◆ ABOUT THIS TASK:
Each line in these records that contains "family" counts once. Give the number only.
== EXERCISE MATERIAL ==
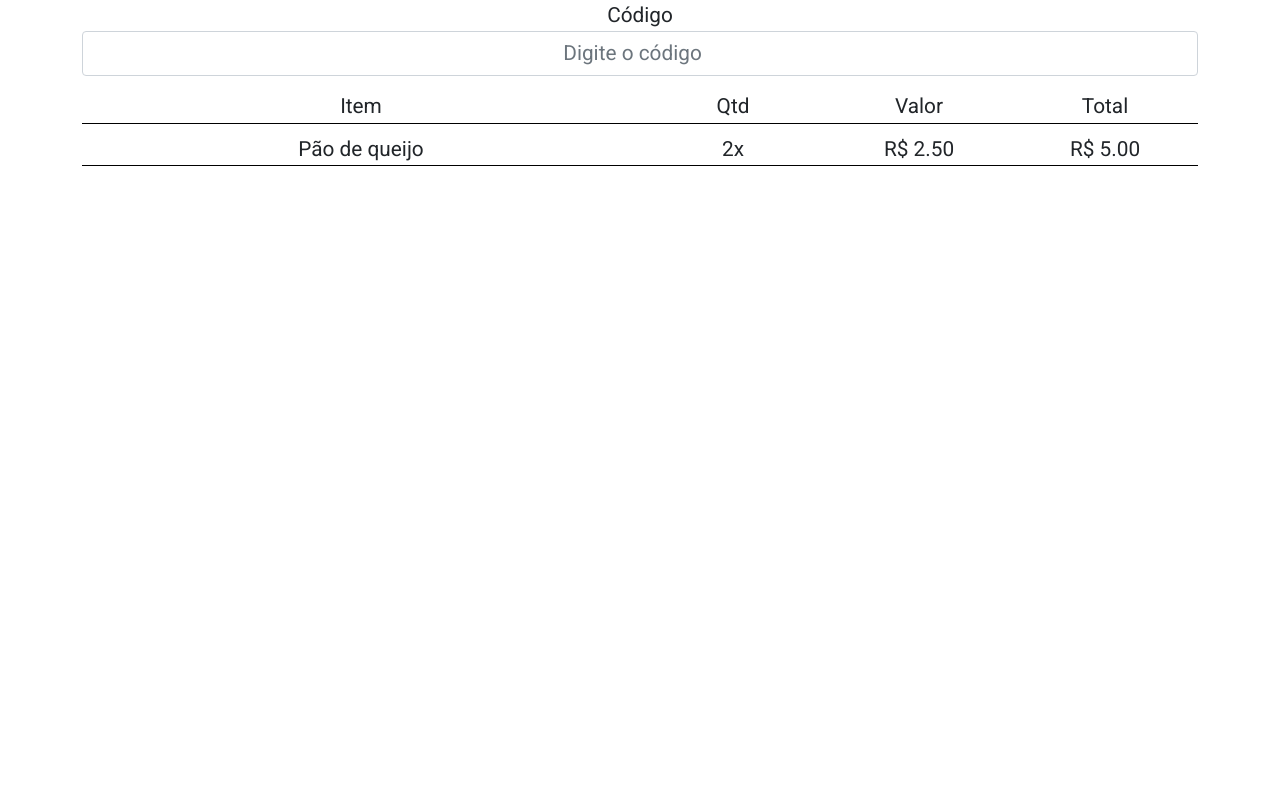
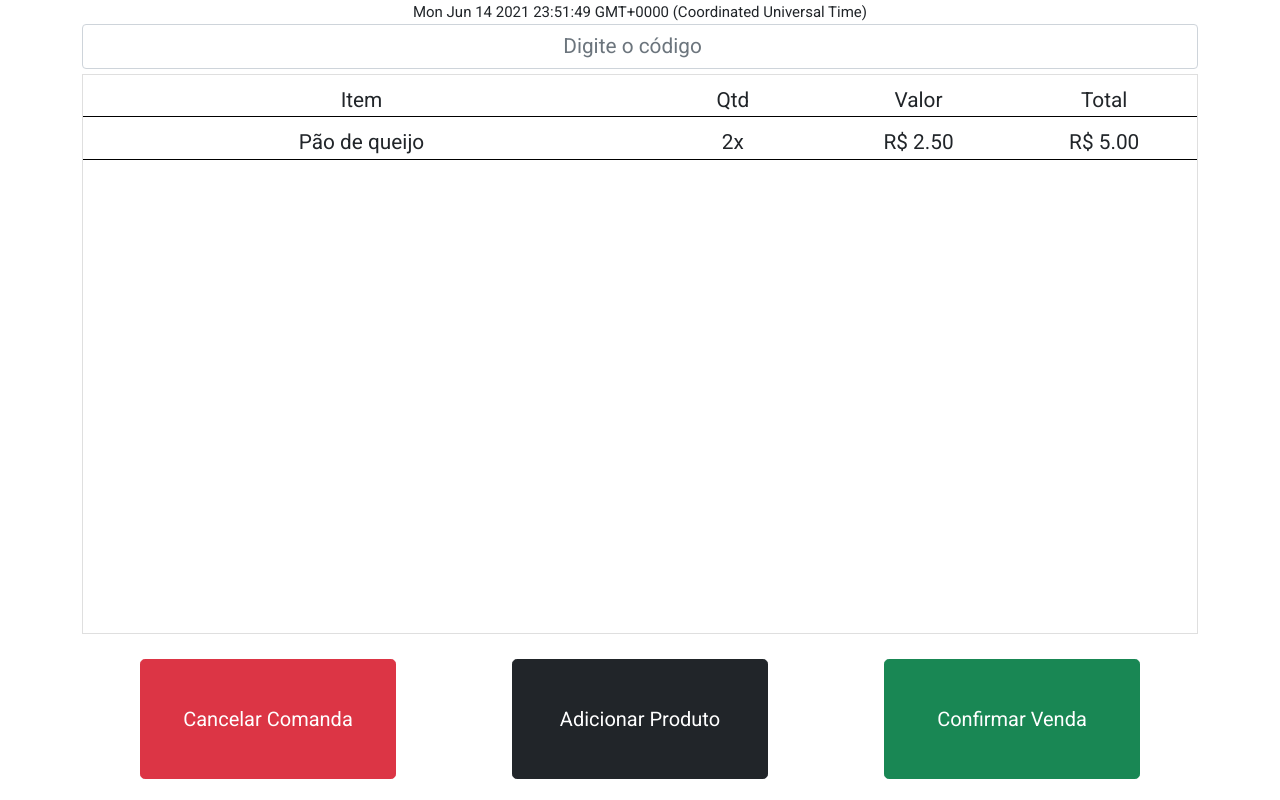
Before and after one commit to Gabrie2121/Projeto-Padaria, a plain HTML site: page Caixa/FrontEnd/index.html in a window 1280 px wide. Drawn offline with nearby package versions, Linux system fonts and the light colour scheme.

Commit message:
FrontEnd preparado

```diff
--- /dev/null
+++ b/Caixa/FrontEnd/assets/index.js
@@ -0,0 +1,5 @@
+setInterval(function () {
+    let novaHora = new Date();
+
+    document.getElementById("labelCod").innerHTML = novaHora;
+}, 1000)
--- a/Caixa/index.html
+++ b/Caixa/FrontEnd/index.html
@@ -12,21 +12,25 @@
     <title>Caixa</title>
 </head>
 <style>
-    body{
+    body {
         max-height: 100vh;
         width: 100vw;
     }
+
     * {
         font-family: 'Roboto', sans-serif;
         text-align: center;
         border: none;
     }
-    .container2{
+
+    .container2 {
+        border: 1px solid #00000020;
         margin-top: 5px;
-        height: 700px;
+        height: 70vh;
         overflow: auto;
     }
-    .row {
+
+    .container2 .row {
         border-bottom: 1px solid black;
         font-size: 1.3rem;
         margin-top: 10px;
@@ -35,12 +39,20 @@
     .form-group * {
         font-size: 1.3rem;
     }
+    .container .btn{
+        margin-top: 25px;
+        width: 20vw;
+        height: 15vh;
+    }
+    small {
+        font-size: 15px !important;
+    }
 </style>
 
 <body>
     <div class="container">
         <div class="form-group">
-            <label for="exampleInputEmail1">Código</label>
+            <small id="labelCod"></small>
             <input type="number" class="form-control" id="inputCod" aria-describedby="emailHelp"
                 placeholder="Digite o código">
         </div>
@@ -57,9 +69,16 @@
                 <div class="col">R$ 2.50</div>
                 <div class="col">R$ 5.00</div>
             </div>
-
+        </div>
+        <div class="container">
+            <div class="row row2">
+                <div class="col"><button type="button" class="btn btn-primary btn-lg btn-danger">Cancelar Comanda</button></div>
+                <div class="col"><button type="button" class="btn btn-primary btn-lg btn-dark">Adicionar Produto</button></div>
+                <div class="col"><button type="button" class="btn btn-primary btn-lg btn-success">Confirmar Venda</button></div>
+            </div>
         </div>
     </div>
+    <script src="./assets/index.js"></script>
 </body>
 
 </html>
```
Also changed, not shown: 2 other files.
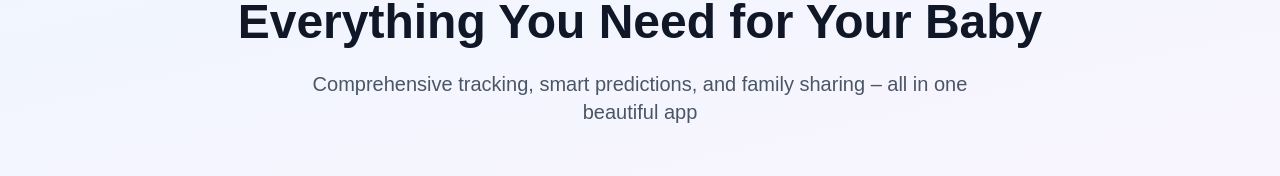
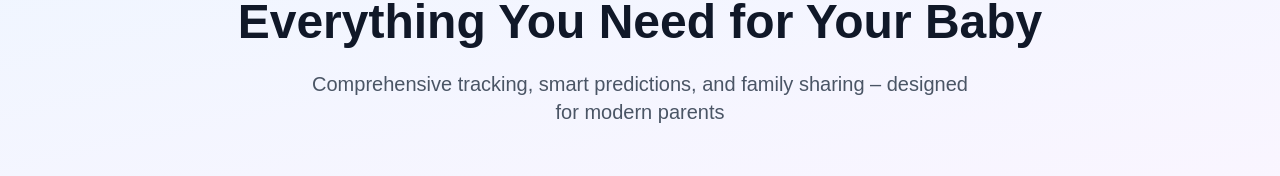
Before and after one commit to gigadriver123/snugl-website, a Next.js app: page /features in a window 1280 px wide. Shown: the part 158-334 px from the top of the page. Built offline with nearby package versions, Linux system fonts and the light colour scheme.

Commit message:
Update tagline to 'designed for modern parents'

```diff
--- a/src/app/features/page.tsx
+++ b/src/app/features/page.tsx
@@ -127,7 +127,7 @@ export default function Features() {
             Everything You Need for Your Baby
           </h1>
           <p className="text-xl text-gray-600 dark:text-gray-300 max-w-2xl mx-auto">
-            Comprehensive tracking, smart predictions, and family sharing – all in one beautiful app
+            Comprehensive tracking, smart predictions, and family sharing – designed for modern parents
           </p>
         </div>
       </section>
```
===
◆ TASK ANSWER:
3